Instructions to follow
Copy each line below containing "href".

Segment Start: Extracted entries

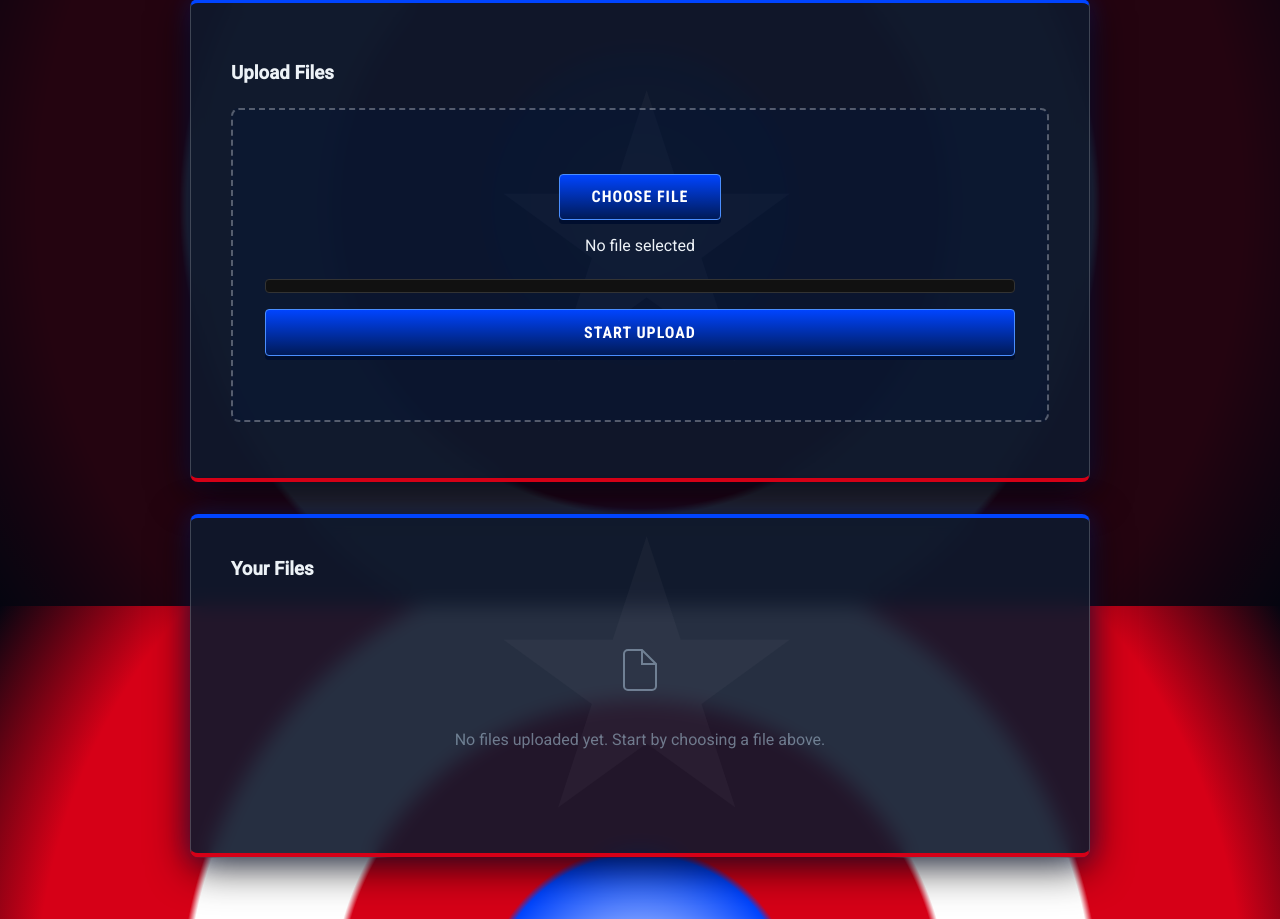
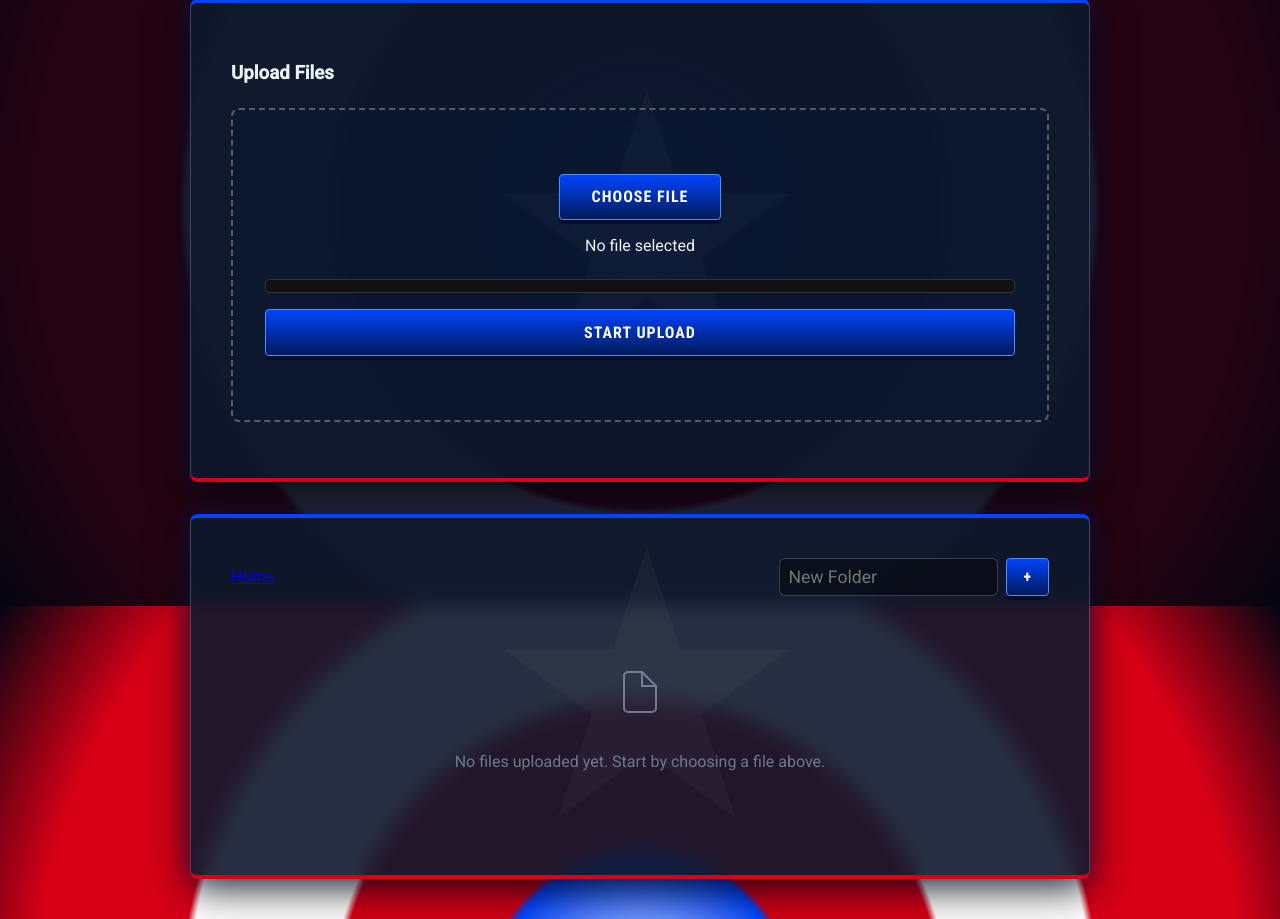
Before and after one commit to MohanGunisetty/my-cloud-app, a Flask app: page /dashboard in a window 1280 px wide. Shown: the part 194-1113 px from the top of the page. Run offline with Flask 3, Linux system fonts and the light colour scheme; the visitor is signed in with stand-in values (Sample User, id 1).

Commit message:
Add Folder Organization Feature

```diff
--- a/app.py
+++ b/app.py
@@ -98,16 +98,35 @@ def logout():
 # --- CORE STORAGE FEATURES ---
 
 @app.route('/dashboard')
+@app.route('/dashboard')
 def dashboard():
     if not is_authenticated(): return redirect(url_for('login'))
     user_id = session['user_id']
+    current_path = request.args.get('path', '/')
 
-    user_files = [f for f in FILES_DB if f.get('user') == user_id]
+    # Filter files for current directory
+    # 1. Files in this path
+    # 2. Folders in this path
+    files_in_dir = []
+    for f in FILES_DB:
+        if f.get('user') != user_id: continue
+        f_path = f.get('path', '/')
+        if f_path == current_path:
+            files_in_dir.append(f)
 
-    # Priority 3: Storage Stats
-    total_usage = sum(f.get('size', 0) for f in user_files)
+    # Priority 3: Storage Stats (Total)
+    all_user_files = [f for f in FILES_DB if f.get('user') == user_id and f.get('type', 'file') == 'file']
+    total_usage = sum(f.get('size', 0) for f in all_user_files)
 
-    return render_template('dashboard.html', user_id=user_id, files=user_files, usage_bytes=total_usage)
+    # Breadcrumbs
+    parts = [p for p in current_path.strip('/').split('/') if p]
+    breadcrumbs = []
+    accum = '/'
+    for p in parts:
+        accum += p + '/'
+        breadcrumbs.append({'name': p, 'path': accum})
+
+    return render_template('dashboard.html', user_id=user_id, files=files_in_dir, usage_bytes=total_usage, current_path=current_path, breadcrumbs=breadcrumbs)
 
 @app.route('/upload_chunk', methods=['POST'])
 def upload_chunk():
@@ -167,13 +186,38 @@ def upload_complete():
             'user': user_id,
             'size': total_size,
             'total_chunks': len(chunk_ids),
-            'chunk_ids': chunk_ids
+            'chunk_ids': chunk_ids,
+            'type': 'file',
+            'path': data.get('path', '/')
         })
 
         return jsonify({'status': 'success'})
 
     except Exception as e:
         return jsonify({'error': str(e)}), 500
+
+@app.route('/create_folder', methods=['POST'])
+def create_folder():
+    if not is_authenticated(): return jsonify({'error': 'Unauthorized'}), 401
+    user_id = session['user_id']
+    folder_name = request.form.get('folder_name')
+    current_path = request.form.get('path', '/')
+
+    if not folder_name: return jsonify({'error': 'Name required'}), 400
+
+    # Check if exists
+    full_path = current_path + folder_name + '/'
+    exists = any(f['path'] == full_path and f['user'] == user_id for f in FILES_DB)
+    if exists: return jsonify({'error': 'Folder exists'}), 400
+
+    FILES_DB.append({
+        'name': folder_name,
+        'user': user_id,
+        'size': 0,
+        'type': 'folder',
+        'path': current_path
+    })
+    return redirect(url_for('dashboard', path=current_path))
 
 @app.route('/download/<path:filename>')
 def download(filename):
--- a/templates/dashboard.html
+++ b/templates/dashboard.html
@@ -34,14 +34,29 @@
 </div>
 
 <div class="card">
-    <h3 style="margin-top: 0;">Your Files</h3>
+    <!-- Breadcrumbs & Navigation -->
+    <div class="flex-between mb-3">
+        <div class="breadcrumbs">
+            <a href="/dashboard?path=/">Home</a>
+            {% for crumb in breadcrumbs %}
+            / <a href="/dashboard?path={{ crumb.path }}">{{ crumb.name }}</a>
+            {% endfor %}
+        </div>
+        <form action="/create_folder" method="POST" style="display: flex; gap: 0.5rem;">
+            <input type="hidden" name="path" value="{{ current_path }}">
+            <input type="text" name="folder_name" placeholder="New Folder" required
+                style="padding: 0.5rem; border: 1px solid var(--border); border-radius: 6px;">
+            <button type="submit" class="btn btn-primary" style="padding: 0.5rem 1rem;">+</button>
+        </form>
+    </div>
+
     {% if files %}
     <div style="overflow-x: auto;">
         <table>
             <thead>
                 <tr>
-                    <th>File Name</th>
-                    <th>Status</th>
+                    <th>Name</th>
+                    <th>Type</th>
                     <th style="text-align: right;">Action</th>
                 </tr>
             </thead>
@@ -49,23 +64,41 @@
                 {% for file in files %}
                 <tr>
                     <td style="display: flex; align-items: center;">
-                        <div class="file-icon">
-                            <!-- SVG Icon based on type (Generic File) -->
+                        <div class="file-icon"
+                            style="color: {{ 'var(--accent)' if file.type == 'folder' else 'inherit' }}">
+                            {% if file.type == 'folder' %}
+                            <!-- Folder Icon -->
+                            <svg width="24" height="24" viewBox="0 0 24 24" fill="currentColor" stroke="none">
+                                <path
+                                    d="M10 4H4c-1.1 0-1.99.9-1.99 2L2 18c0 1.1.9 2 2 2h16c1.1 0 2-.9 2-2V8c0-1.1-.9-2-2-2h-8l-2-2z" />
+                            </svg>
+                            {% else %}
+                            <!-- File Icon -->
                             <svg width="24" height="24" viewBox="0 0 24 24" fill="none" stroke="currentColor"
-                                stroke-width="2" stroke-linecap="round" stroke-linejoin="round">
+                                stroke-width="2">
                                 <path d="M13 2H6a2 2 0 0 0-2 2v16a2 2 0 0 0 2 2h12a2 2 0 0 0 2-2V9z"></path>
                                 <polyline points="13 2 13 9 20 9"></polyline>
                             </svg>
+                            {% endif %}
                         </div>
                         <div>
+                            {% if file.type == 'folder' %}
+                            <a href="/dashboard?path={{ file.path }}{{ file.name }}/"
+                                style="font-weight: 600; text-decoration: none; color: inherit;">{{ file.name }}</a>
+                            {% else %}
                             <div style="font-weight: 500;">{{ file.name }}</div>
                             <div style="font-size: 0.8rem; color: var(--text-muted);">{{ (file.size / 1024 /
                                 1024)|round(2) }} MB</div>
+                            {% endif %}
                         </div>
                     </td>
                     <td>
+                        {% if file.type == 'folder' %}
+                        Folder
+                        {% else %}
                         <span
                             style="background: rgba(16, 185, 129, 0.1); color: #10b981; padding: 4px 8px; border-radius: 4px; font-size: 0.8rem;">Synced</span>
+                        {% endif %}
                     </td>
                     <td style="text-align: right;">
                         <a href="/download/{{ file.name }}" target="_blank" class="btn btn-primary"
@@ -163,13 +196,18 @@
             statusDiv.textContent = 'Finalizing...';
 
             // Finalize Upload
+            // Get current path from URL or default to /
+            const urlParams = new URLSearchParams(window.location.search);
+            const currentPath = urlParams.get('path') || '/';
+
             let finalResponse = await fetch('/upload_complete', {
                 method: 'POST',
                 headers: { 'Content-Type': 'application/json' },
                 body: JSON.stringify({
                     filename: file.name,
                     total_size: totalUploadedSize,
-                    chunk_ids: chunkIds
+                    chunk_ids: chunkIds,
+                    path: currentPath
                 })
             });
 
```
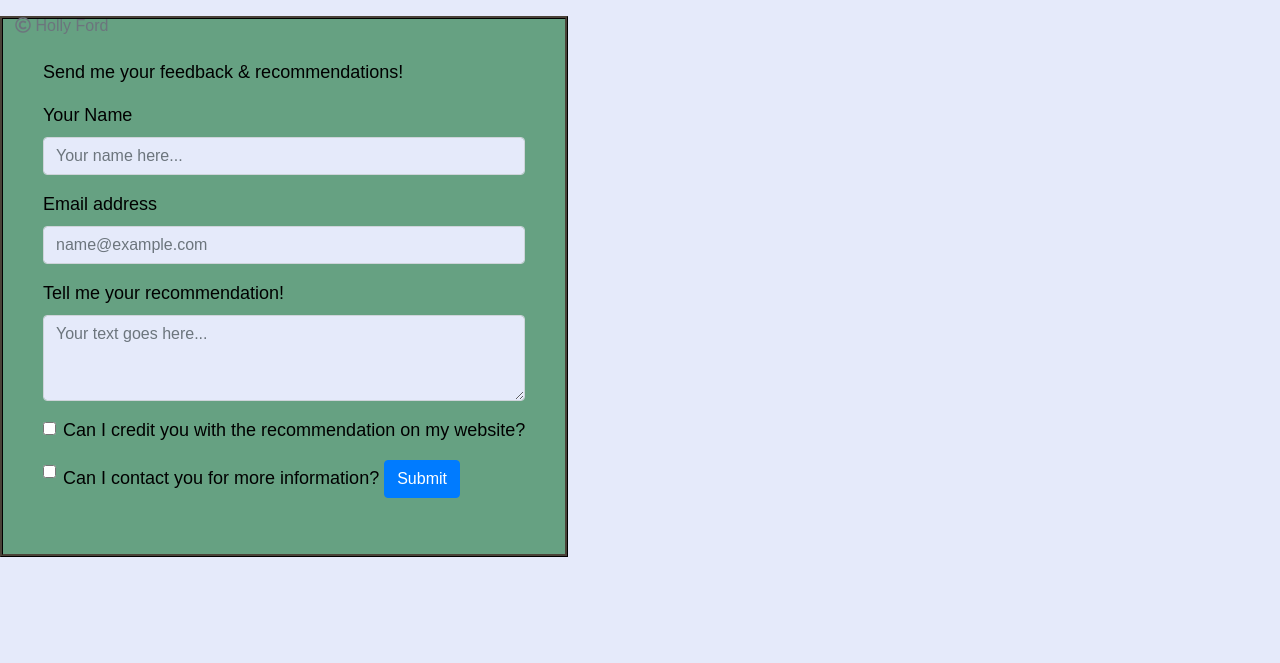
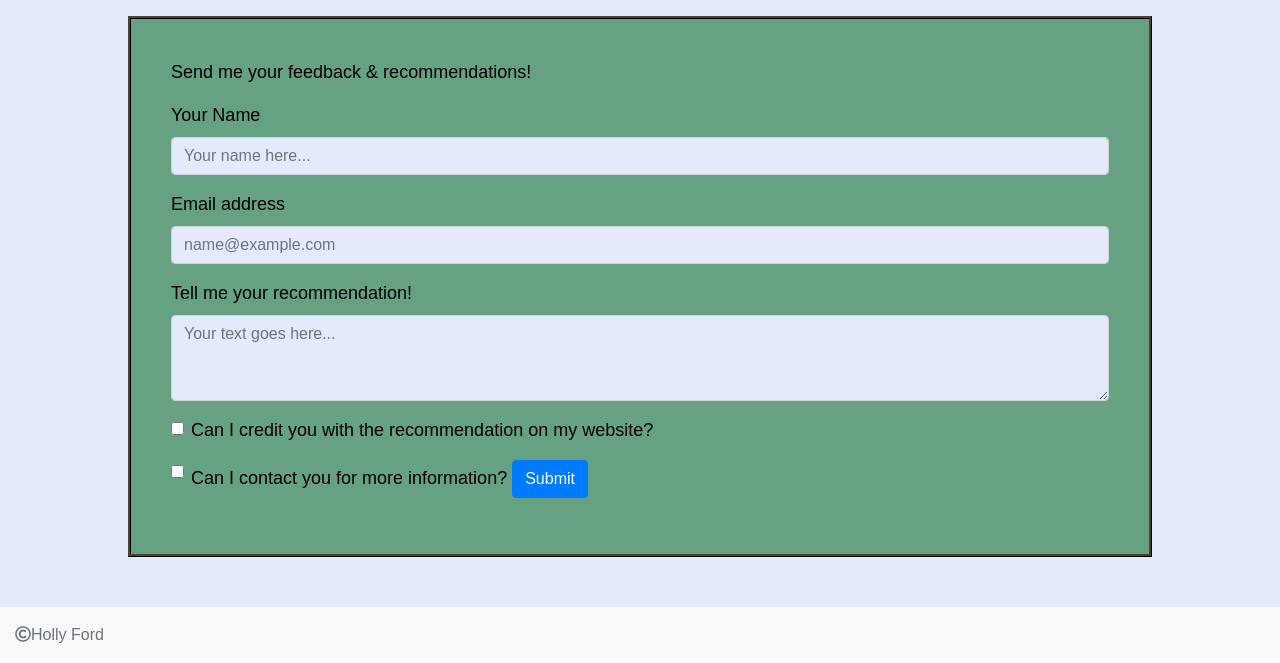
Before and after one commit to Code-Institute-Submissions/where-to-next, a plain HTML site: page index.html in a window 1280 px wide. Shown: the part 1354-2017 px from the top of the page. Before the commit the page ends 1384 px from the top, so only its background shows below. Drawn offline with nearby package versions, Linux system fonts and the light colour scheme; some packages are replaced by stand-ins of ours; a web font is replaced by a local one.

Commit message:
Map: changed wrapper from container to row. This solved the issue of the map not showing o the page. Form: changed the container on the form to container-fluid which solved the issue with the form not showing. In addition, added to the CSS for the form to give a max width

```diff
--- a/assets/css/style.css
+++ b/assets/css/style.css
@@ -98,6 +98,7 @@ html {
     background-color: #66a182ff;
     color: black;
     font-size: large;
+    max-width: 80%;
 }
 
 .form-textbox-style {
--- a/index.html
+++ b/index.html
@@ -14,9 +14,8 @@
             // https://dashboard.emailjs.com/admin/integration
             emailjs.init('user_ZHQ5eXd66ungiNlhsGnNZ');
         })();    </script>
-    <!-- Font Awesome -->
-    <link rel="stylesheet" href="https://use.fontawesome.com/releases/v5.15.1/css/all.css"
-        integrity="sha384-vp86vTRFVJgpjF9jiIGPEEqYqlDwgyBgEF109VFjmqGmIY/Y4HV4d3Gp2irVfcrp" crossorigin="anonymous">
+        <!-- Font Awesome -->
+        <link rel="stylesheet" href="https://use.fontawesome.com/releases/v5.15.1/css/all.css" integrity="sha384-vp86vTRFVJgpjF9jiIGPEEqYqlDwgyBgEF109VFjmqGmIY/Y4HV4d3Gp2irVfcrp" crossorigin="anonymous">
     <!-- Style.css -->
     <link rel="stylesheet" href="assets/css/style.css">
 
@@ -77,13 +76,11 @@
     </p>
 
     <!-- image for the main page before a destination is selected  -->
-    <img class="mainpic" src="https://www.tajtravel.com/blog/wp-content/uploads/2019/07/travel-europe-places.jpg"
+    <img class="mainpic img-fluid" src="https://www.tajtravel.com/blog/wp-content/uploads/2019/07/travel-europe-places.jpg"
         alt="Europe">
 
     <!-- Divs for the information about the places to visit. Wording about each destination was sourced from: https://www.europeanbestdestinations.com/european-best-destinations-2020/-->
-    <!-- Source for the image in the next div: https://www.europeanbestdestinations.com/european-best-destinations-2020/ Colmar, France - Copyright Matthieu Cadiou / European Best Destinations
-
- -->
+    <!-- Source for the image in the next div: https://www.europeanbestdestinations.com/european-best-destinations-2020/ Colmar, France - Copyright Matthieu Cadiou / European Best Destinations -->
 
     <div class="hideme infodiv" id="dest1p">
         <div class="container-fluid">
@@ -518,12 +515,12 @@
         </div>
 
         <!-- map -->
-        <div class="container infomap hideme">
+        <div class="row infomap hideme">
             <div id="map"></div>
         </div>
 
         <!-- contact form -->
-        <form class="container form-style" id="contact_form" onsubmit="event.preventDefault(); return sendMail(this);">
+        <form class="container-fluid form-style" id="contact_form" onsubmit="event.preventDefault(); return sendMail(this);">
             <p>Send me your feedback & recommendations!</p>
             <div class="mb-3">
                 <label for="yourname" class="form-label">Your Name</label>
@@ -559,18 +556,12 @@
             </div>
         </form>
 
-
-
         <!-- sticky footer - base code from bootstrap -->
-
-
-        <footer class="footer mt-auto py-3 footer-colour">
-            <div class="container">
-                <span class="text-muted"><i class="far fa-copyright"></i>
-                    Holly Ford</span>
+        <footer class="footer mt-auto py-3 bg-light footer-colour">
+            <div class="container-fluid">
+                <span class="text-muted"><i class="far fa-copyright"></i>Holly Ford</span>
             </div>
         </footer>
-
 
         <script src="https://code.jquery.com/jquery-3.5.1.slim.min.js"
             integrity="sha384-DfXdz2htPH0lsSSs5nCTpuj/zy4C+OGpamoFVy38MVBnE+IbbVYUew+OrCXaRkfj"
```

Segment End: Extracted entries

Task solution
+            <a href="/dashboard?path=/">Home</a>
+            / <a href="/dashboard?path={{ crumb.path }}">{{ crumb.name }}</a>
+                            <a href="/dashboard?path={{ file.path }}{{ file.name }}/"
                         <a href="/download/{{ file.name }}" target="_blank" class="btn btn-primary"
-    <link rel="stylesheet" href="https://use.fontawesome.com/releases/v5.15.1/css/all.css"
+        <link rel="stylesheet" href="https://use.fontawesome.com/releases/v5.15.1/css/all.css" integrity="sha384-vp86vTRFVJgpjF9jiIGPEEqYqlDwgyBgEF109VFjmqGmIY/Y4HV4d3Gp2irVfcrp" crossorigin="anonymous">
     <link rel="stylesheet" href="assets/css/style.css">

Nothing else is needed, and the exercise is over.